Look through the entries below and show every line containing the word "array".

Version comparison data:

.....

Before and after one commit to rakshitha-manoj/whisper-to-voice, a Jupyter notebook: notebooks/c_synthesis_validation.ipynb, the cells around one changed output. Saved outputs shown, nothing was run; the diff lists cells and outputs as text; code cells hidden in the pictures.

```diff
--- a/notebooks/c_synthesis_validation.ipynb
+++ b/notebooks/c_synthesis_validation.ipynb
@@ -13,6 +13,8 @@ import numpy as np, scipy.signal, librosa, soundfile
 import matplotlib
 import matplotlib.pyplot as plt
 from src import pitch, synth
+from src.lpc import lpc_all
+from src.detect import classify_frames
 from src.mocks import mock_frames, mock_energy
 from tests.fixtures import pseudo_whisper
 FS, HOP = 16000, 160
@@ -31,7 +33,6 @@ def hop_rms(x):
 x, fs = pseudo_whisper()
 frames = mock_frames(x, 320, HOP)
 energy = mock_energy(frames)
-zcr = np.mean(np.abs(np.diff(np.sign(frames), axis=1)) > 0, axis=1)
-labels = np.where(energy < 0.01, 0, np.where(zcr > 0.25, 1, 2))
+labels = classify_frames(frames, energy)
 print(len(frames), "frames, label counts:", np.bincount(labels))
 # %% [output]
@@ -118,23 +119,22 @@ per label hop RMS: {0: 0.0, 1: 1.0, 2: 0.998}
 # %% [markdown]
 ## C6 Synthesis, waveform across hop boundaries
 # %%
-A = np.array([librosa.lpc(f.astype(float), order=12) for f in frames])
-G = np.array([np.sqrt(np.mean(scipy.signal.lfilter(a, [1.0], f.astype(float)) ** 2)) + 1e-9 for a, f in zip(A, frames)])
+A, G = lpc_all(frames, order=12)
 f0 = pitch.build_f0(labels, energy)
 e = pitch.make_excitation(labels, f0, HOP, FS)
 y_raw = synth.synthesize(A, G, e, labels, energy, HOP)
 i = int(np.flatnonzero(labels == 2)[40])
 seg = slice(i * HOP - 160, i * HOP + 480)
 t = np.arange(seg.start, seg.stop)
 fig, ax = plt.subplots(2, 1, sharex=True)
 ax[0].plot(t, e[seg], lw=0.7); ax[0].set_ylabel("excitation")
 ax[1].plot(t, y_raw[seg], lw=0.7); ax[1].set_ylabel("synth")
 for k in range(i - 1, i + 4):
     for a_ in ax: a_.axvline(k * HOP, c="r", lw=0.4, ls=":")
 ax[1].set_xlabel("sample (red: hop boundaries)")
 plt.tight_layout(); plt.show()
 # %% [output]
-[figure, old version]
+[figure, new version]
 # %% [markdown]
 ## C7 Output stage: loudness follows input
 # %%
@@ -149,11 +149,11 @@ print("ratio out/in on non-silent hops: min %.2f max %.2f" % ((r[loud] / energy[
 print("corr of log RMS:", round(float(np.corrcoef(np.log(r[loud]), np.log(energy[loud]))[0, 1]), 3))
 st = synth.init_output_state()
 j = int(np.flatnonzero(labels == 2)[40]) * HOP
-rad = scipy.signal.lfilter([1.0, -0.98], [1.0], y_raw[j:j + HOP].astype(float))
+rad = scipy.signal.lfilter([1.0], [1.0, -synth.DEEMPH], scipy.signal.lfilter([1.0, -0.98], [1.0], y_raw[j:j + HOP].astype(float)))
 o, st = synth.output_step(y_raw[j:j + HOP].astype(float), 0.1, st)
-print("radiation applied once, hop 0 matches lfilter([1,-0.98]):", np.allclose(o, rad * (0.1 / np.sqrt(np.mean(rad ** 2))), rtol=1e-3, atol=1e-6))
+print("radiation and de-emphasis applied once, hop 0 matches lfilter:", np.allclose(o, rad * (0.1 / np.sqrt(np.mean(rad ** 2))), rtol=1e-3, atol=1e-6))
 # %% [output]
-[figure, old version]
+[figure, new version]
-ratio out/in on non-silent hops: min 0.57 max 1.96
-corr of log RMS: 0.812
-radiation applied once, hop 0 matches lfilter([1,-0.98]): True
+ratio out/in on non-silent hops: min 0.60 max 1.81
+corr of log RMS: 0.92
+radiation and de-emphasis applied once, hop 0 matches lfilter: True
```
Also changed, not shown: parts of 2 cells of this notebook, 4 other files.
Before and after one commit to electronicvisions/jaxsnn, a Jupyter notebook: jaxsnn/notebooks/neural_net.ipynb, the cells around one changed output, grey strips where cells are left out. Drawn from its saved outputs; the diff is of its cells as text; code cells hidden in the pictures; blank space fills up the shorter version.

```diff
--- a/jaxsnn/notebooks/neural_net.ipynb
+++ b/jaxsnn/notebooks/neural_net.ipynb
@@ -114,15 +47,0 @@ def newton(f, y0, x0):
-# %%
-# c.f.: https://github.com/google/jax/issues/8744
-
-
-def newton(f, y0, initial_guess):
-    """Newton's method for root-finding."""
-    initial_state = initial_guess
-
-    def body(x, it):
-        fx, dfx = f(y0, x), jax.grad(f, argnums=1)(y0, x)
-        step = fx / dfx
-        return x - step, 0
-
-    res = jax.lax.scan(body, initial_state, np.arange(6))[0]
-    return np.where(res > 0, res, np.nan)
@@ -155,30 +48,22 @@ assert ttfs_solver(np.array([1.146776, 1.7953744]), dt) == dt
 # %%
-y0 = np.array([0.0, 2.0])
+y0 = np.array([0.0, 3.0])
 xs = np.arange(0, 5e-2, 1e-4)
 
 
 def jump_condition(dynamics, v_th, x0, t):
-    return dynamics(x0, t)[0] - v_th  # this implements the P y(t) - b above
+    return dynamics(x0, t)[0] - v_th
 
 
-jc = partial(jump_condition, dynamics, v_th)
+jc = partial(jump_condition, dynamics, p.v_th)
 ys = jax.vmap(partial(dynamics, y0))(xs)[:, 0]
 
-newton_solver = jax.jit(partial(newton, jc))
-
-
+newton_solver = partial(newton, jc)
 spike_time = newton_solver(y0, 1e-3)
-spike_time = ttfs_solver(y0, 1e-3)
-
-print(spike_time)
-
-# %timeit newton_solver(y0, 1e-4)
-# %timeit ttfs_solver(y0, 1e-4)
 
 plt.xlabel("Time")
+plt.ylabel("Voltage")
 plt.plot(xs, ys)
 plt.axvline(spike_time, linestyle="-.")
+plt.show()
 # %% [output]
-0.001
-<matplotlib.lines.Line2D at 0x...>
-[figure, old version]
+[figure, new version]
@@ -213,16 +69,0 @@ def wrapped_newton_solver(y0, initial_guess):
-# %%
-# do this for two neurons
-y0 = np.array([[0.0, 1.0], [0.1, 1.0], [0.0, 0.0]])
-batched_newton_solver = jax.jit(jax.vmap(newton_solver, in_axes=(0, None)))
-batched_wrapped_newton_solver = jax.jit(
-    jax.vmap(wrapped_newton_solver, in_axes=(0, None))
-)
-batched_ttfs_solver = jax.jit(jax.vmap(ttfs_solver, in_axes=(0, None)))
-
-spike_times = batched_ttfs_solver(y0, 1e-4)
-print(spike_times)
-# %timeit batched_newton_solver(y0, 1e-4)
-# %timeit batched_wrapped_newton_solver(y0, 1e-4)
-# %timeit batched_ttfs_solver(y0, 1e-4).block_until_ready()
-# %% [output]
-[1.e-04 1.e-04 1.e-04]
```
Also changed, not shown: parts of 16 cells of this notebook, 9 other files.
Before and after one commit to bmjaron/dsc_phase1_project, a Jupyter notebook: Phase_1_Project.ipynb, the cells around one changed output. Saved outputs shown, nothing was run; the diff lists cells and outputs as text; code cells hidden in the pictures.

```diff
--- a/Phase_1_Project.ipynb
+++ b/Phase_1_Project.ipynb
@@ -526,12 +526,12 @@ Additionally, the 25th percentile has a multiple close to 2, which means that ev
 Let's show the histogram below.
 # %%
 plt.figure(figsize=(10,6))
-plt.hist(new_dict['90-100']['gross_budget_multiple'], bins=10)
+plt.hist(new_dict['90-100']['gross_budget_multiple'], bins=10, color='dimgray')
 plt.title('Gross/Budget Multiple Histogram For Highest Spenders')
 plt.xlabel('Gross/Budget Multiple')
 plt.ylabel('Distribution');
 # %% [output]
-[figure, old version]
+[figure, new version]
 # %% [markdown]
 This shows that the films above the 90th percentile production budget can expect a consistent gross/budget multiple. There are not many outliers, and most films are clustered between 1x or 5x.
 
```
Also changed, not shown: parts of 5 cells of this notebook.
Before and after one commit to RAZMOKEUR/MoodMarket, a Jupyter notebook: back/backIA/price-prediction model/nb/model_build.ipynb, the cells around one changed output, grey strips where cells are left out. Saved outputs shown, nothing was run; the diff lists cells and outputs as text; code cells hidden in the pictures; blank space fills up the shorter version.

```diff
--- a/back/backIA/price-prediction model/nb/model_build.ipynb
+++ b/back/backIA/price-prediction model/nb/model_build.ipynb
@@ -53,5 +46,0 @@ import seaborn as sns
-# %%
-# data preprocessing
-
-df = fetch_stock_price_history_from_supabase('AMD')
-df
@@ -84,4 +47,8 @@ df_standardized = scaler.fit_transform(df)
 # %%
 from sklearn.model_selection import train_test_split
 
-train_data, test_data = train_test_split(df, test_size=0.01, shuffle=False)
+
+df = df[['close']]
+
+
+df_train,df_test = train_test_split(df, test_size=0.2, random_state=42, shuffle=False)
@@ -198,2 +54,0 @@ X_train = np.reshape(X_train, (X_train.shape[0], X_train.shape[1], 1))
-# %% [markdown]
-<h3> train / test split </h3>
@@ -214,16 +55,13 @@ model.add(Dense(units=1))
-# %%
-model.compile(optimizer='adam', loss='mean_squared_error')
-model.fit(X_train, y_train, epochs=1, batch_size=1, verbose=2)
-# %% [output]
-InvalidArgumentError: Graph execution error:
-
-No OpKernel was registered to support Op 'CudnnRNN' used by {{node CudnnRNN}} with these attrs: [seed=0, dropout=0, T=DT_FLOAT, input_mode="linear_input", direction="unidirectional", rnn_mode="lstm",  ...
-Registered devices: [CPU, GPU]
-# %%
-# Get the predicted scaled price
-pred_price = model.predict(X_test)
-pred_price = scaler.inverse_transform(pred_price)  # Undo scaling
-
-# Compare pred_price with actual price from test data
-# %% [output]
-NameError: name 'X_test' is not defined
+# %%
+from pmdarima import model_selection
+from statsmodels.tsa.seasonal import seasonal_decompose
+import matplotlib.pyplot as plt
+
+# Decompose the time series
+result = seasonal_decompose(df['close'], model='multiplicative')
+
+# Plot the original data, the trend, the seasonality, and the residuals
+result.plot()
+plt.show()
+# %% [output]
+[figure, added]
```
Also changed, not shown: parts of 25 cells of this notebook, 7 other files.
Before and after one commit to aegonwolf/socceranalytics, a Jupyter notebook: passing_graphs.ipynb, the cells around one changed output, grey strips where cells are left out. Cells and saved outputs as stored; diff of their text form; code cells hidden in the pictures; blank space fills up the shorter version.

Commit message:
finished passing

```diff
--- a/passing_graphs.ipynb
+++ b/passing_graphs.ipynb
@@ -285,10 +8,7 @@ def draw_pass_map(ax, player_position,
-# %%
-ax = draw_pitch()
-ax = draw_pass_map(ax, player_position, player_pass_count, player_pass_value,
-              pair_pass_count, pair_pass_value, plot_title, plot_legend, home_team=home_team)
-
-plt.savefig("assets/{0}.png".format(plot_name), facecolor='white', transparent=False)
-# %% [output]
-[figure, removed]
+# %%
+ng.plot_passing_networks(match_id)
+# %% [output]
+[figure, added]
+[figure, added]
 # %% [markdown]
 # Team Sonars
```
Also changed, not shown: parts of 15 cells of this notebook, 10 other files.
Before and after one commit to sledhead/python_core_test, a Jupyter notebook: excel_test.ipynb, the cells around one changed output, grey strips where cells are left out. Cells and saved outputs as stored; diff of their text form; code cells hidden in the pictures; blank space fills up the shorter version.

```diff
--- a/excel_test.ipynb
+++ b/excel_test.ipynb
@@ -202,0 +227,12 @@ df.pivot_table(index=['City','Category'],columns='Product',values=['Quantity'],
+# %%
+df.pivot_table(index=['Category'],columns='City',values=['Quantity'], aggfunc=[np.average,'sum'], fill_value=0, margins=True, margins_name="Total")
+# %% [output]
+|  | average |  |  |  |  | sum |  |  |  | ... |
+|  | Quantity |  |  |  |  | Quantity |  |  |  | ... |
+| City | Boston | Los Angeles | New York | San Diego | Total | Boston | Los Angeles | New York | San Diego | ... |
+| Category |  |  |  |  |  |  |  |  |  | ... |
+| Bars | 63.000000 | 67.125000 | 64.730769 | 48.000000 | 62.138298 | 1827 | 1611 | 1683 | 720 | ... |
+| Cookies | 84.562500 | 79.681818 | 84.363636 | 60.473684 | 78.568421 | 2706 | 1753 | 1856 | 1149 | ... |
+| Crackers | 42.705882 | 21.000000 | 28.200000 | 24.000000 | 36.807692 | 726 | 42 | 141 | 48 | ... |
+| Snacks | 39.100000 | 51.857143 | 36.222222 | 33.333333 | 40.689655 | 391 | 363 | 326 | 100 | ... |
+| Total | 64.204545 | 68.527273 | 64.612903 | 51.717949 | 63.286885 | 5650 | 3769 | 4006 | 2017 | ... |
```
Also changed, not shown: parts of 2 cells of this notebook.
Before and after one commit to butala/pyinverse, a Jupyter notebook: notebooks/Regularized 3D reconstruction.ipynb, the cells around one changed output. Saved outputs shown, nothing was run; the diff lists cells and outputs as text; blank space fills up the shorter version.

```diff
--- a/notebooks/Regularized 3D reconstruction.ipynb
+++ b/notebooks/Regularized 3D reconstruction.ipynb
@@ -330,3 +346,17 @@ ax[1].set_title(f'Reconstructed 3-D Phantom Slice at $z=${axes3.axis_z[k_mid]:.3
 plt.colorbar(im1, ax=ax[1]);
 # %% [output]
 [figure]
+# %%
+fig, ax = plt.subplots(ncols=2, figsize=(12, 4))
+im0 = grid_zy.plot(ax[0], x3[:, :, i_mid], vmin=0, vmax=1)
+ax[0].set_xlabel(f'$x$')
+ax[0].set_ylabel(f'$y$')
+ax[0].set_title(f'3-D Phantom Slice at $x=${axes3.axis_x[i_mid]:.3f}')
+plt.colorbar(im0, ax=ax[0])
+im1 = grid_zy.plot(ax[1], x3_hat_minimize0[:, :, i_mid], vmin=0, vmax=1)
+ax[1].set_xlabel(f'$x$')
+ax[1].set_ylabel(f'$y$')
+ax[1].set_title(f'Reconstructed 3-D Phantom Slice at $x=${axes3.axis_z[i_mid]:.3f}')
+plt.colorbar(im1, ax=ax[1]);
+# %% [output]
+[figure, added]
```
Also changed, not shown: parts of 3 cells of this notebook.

.....

*Result:*
-A = np.array([librosa.lpc(f.astype(float), order=12) for f in frames])
-G = np.array([np.sqrt(np.mean(scipy.signal.lfilter(a, [1.0], f.astype(float)) ** 2)) + 1e-9 for a, f in zip(A, frames)])
@@ -155,30 +48,22 @@ assert ttfs_solver(np.array([1.146776, 1.7953744]), dt) == dt
-y0 = np.array([0.0, 2.0])
+y0 = np.array([0.0, 3.0])
-y0 = np.array([[0.0, 1.0], [0.1, 1.0], [0.0, 0.0]])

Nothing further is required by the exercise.